Developing the Lens took several months and extensive research and consultations. Infrastructure Canada wanted to take into account and learn from existing approaches already being used by provinces, territories, and several municipalities, as well as others used elsewhere in the world. In its final form, it was determined that the requirement was best targeted to appropriate professions, rather than being more general.
“This is not a guide for lay people to learn how to do this,” notes Levesque. “It’s for professionals – engineers, planners, architects, working in a multidisciplinary way, to conduct these assessments.” He notes that the guidance document will remain evergreen and wants to see it ideally grow to provide increasingly useful, practical, sector-specific guidance over time.
While the lens will continue to evolve, it already represents a number of opportunities and challenges for engineering. The market for qualified assessors, including engineers, will see a big boom in coming years, but questions remain as to how best to determine an assessor to be qualified in different projects and contexts, and where the conducting of assessments may conflict with expertise requirements under engineering ethics codes.

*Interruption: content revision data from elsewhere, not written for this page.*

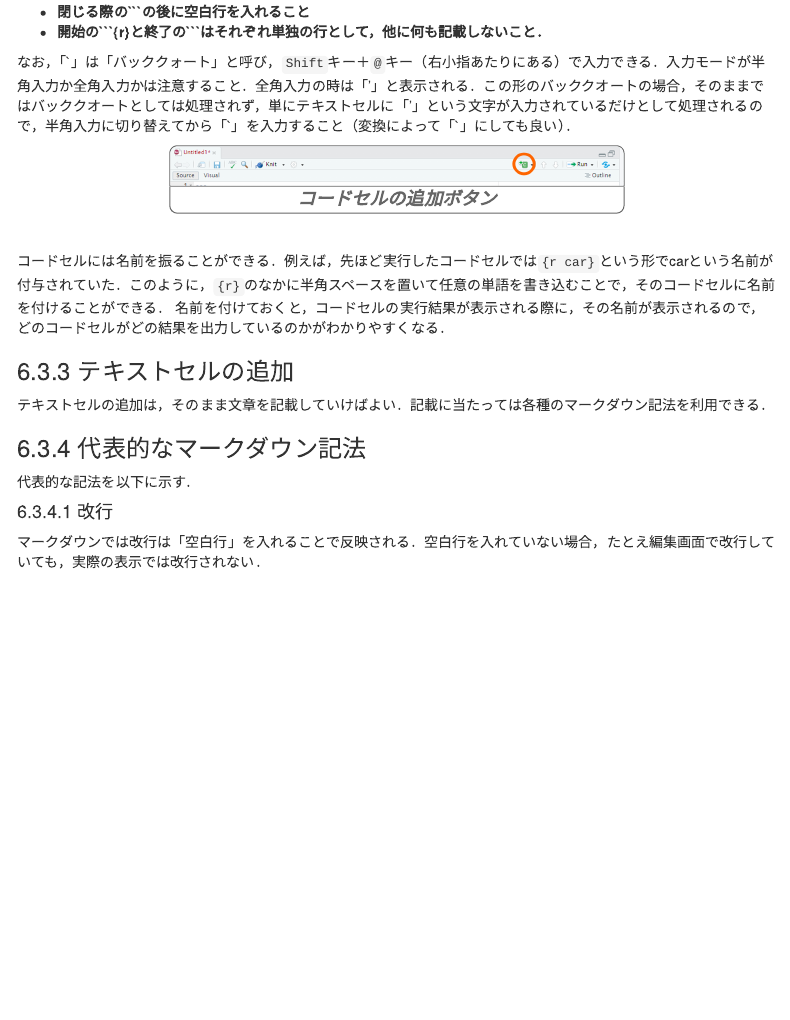
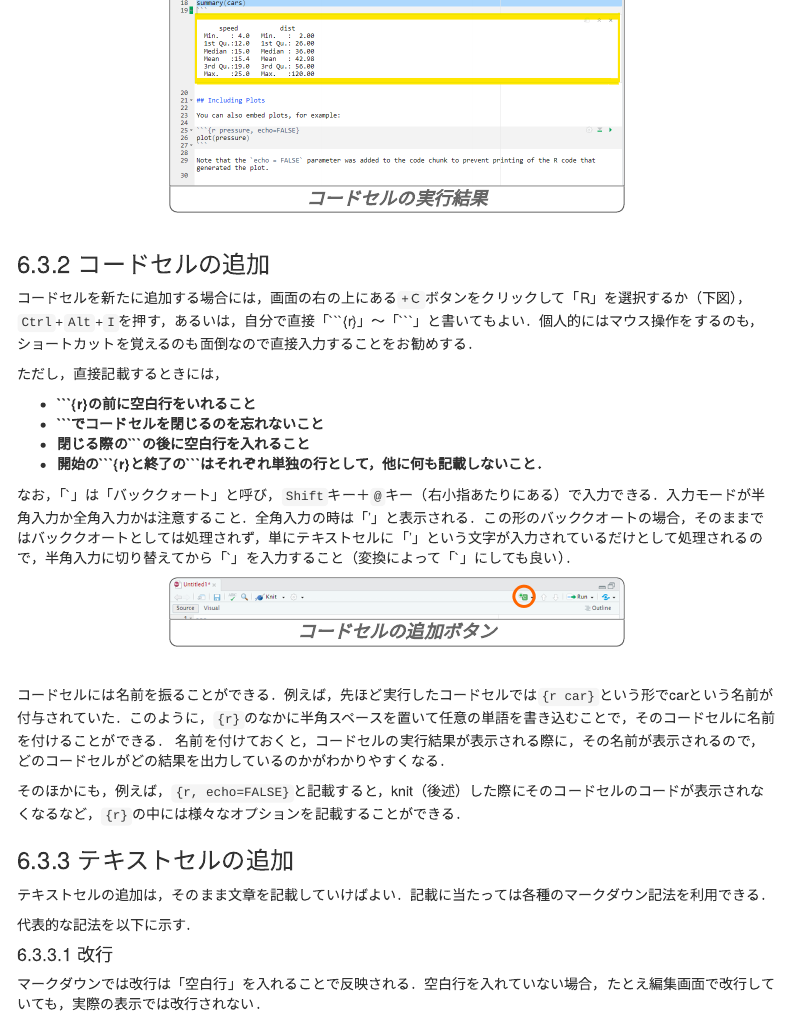
Before and after one commit to b-fujino/RLessonText, an R Markdown document (RText_02_BasicUsage.Rmd): the page in a window 1100 px wide, from 13720 px down before the commit and from 13110 px down after it. Rendered offline with R 4.5, knitr and Pandoc, with nearby package versions; some code elsewhere in the file could not run offline; menus at the side of the page are left out.

Commit message:
ちょっとリバイス

```diff
--- a/RText_02_BasicUsage.Rmd
+++ b/RText_02_BasicUsage.Rmd
@@ -523,10 +524,14 @@ RMarkdownは、スクリプトファイルとは異なり、テキストセル
 コードセルには名前を振ることができる．例えば，先ほど実行したコードセルでは`{r car}`という形でcarという名前が付与されていた．このように，`{r}`のなかに半角スペースを置いて任意の単語を書き込むことで，そのコードセルに名前を付けることができる．
 名前を付けておくと，コードセルの実行結果が表示される際に，その名前が表示されるので，どのコードセルがどの結果を出力しているのかがわかりやすくなる．
 
+そのほかにも，例えば，`{r, echo=FALSE}`と記載すると，knit（後述）した際にそのコードセルのコードが表示されなくなるなど，`{r}`の中には様々なオプションを記載することができる．
+
+
+
+
 ### テキストセルの追加
 テキストセルの追加は，そのまま文章を記載していけばよい．記載に当たっては各種のマークダウン記法を利用できる．
 
-### 代表的なマークダウン記法
 代表的な記法を以下に示す．
 
 #### 改行
```
Also changed, not shown: RText_02_BasicUsage.html, RText_02_BasicUsage.Rmd (1 more changed lines).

Jurisdictions have asked for a list of qualified assessors, but the aim of the government is to let industry demand drive the creation of resources such as this.
“We’re fairly confident industry will respond to the need,” Nelson notes, “In practice, it may be the case that more resourced players take the lead and it reaches outward from there.” The requirement generally avoids requiring that specific procedures or protocols be used, as these can change over time. As Nelson puts it, “We don’t want to be locked into one solution that impedes innovation.”

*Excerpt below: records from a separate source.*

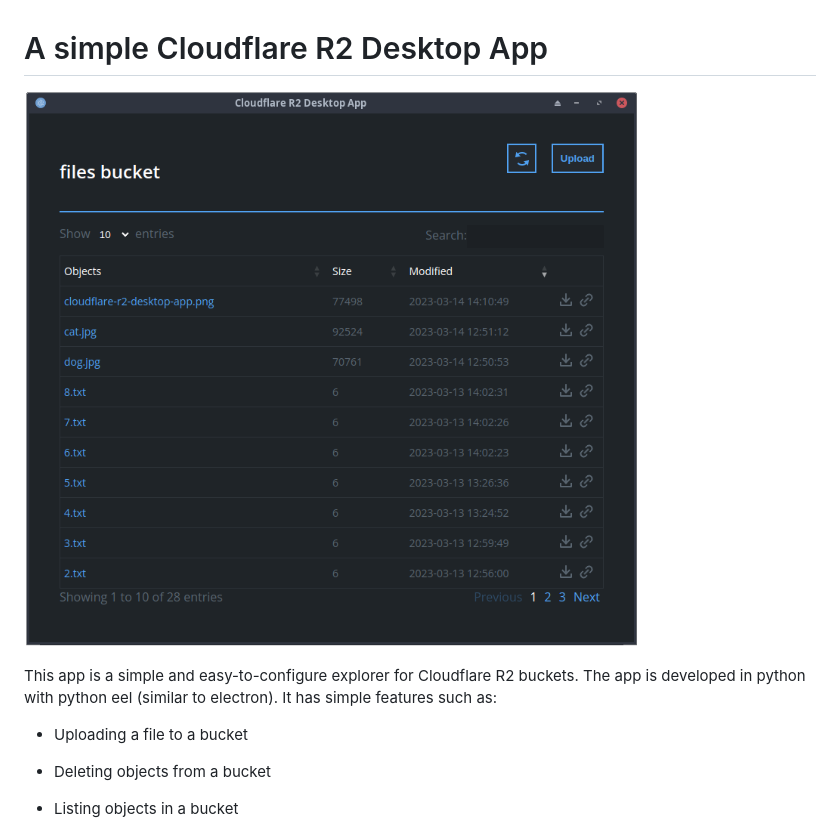
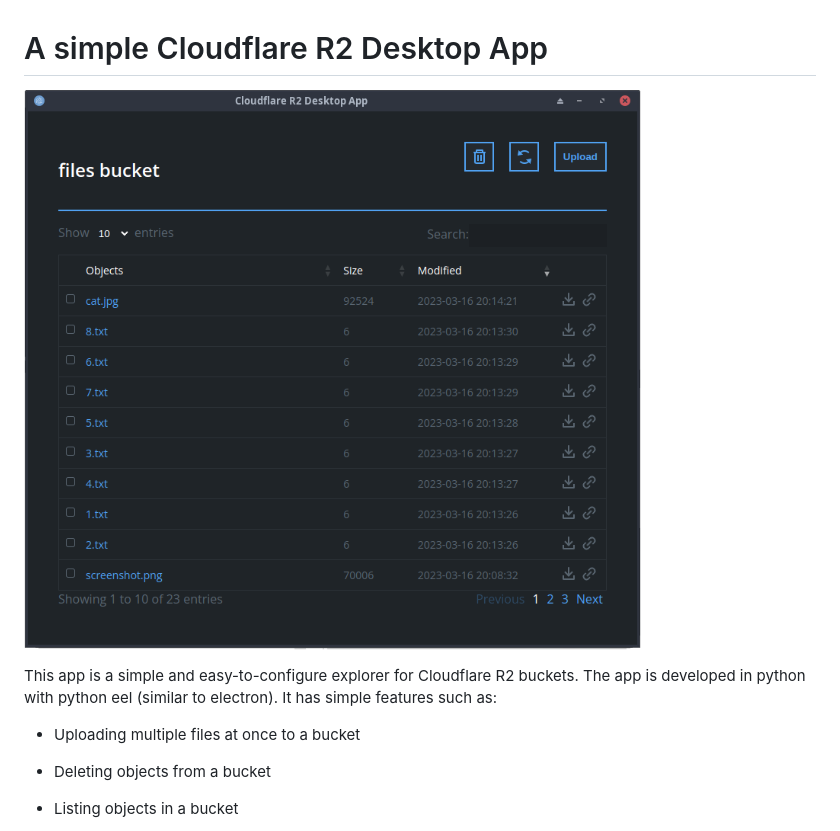
Before and after one commit to conmcda/cloudflare-r2-desktop, a Markdown page: README.md, the part around the change. Drawn GitHub-style; pictures changed too: screenshot.png.

Commit message:
Update readme and screenshot

```diff
--- a/README.md
+++ b/README.md
@@ -4,7 +4,7 @@
 
 This app is a simple and easy-to-configure explorer for Cloudflare R2 buckets. The app is developed in python with python eel (similar to electron). It has simple features such as:
 
-- Uploading a file to a bucket
+- Uploading multiple files at once to a bucket
 
 - Deleting objects from a bucket
 
```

Overall, Infrastructure Canada has aimed for a “reasoned approach” that taps into existing tools and best practices for climate assessments, such as the PIEVC protocol, which is among its suggested assessment tools. While greenhouse gas assessments are at a mature stage, climate adaptation and resiliency assessments are still relatively new.
This may also present new opportunities around engineering education, where climate change is often not considered in the core curriculum. The United States has made advances in recent years such as the ASCE’s Sustainable Infrastructure Certificate program, but Canada still has room to grow. Engineers Canada’s new Sustainability in Practice course is a key step in this direction.
Levesque highlights the potential for innovation coming out of this approach. “As an outcomes-based approach,” he notes, “the Climate Lens may enable the use of new materials, new building techniques. We want to see an environment around infrastructure that’s conducive to innovation.”
“We’ve seen a few initial assessments coming in,” says Nelson “but jurisdictions are just beginning to come to terms with how this will change the way they create infrastructure.”
To help users better understand the impact of the Climate Lens, Infrastructure Canada has recently published a webinar. For more information, you can also consult with the General Guidance document, which explains the approach, defines the scope of assessments, and identifies the specific information that must be submitted to Infrastructure Canada.
It goes without saying, however, that The Government of Canada’s climate lens requirement will significantly impact the practice of engineering public infrastructure works across Canada. In the coming months, look forward to further explanations in Engineering Matters about the two types of attestations involved with the Lens: greenhouse gas reduction and climate resiliency.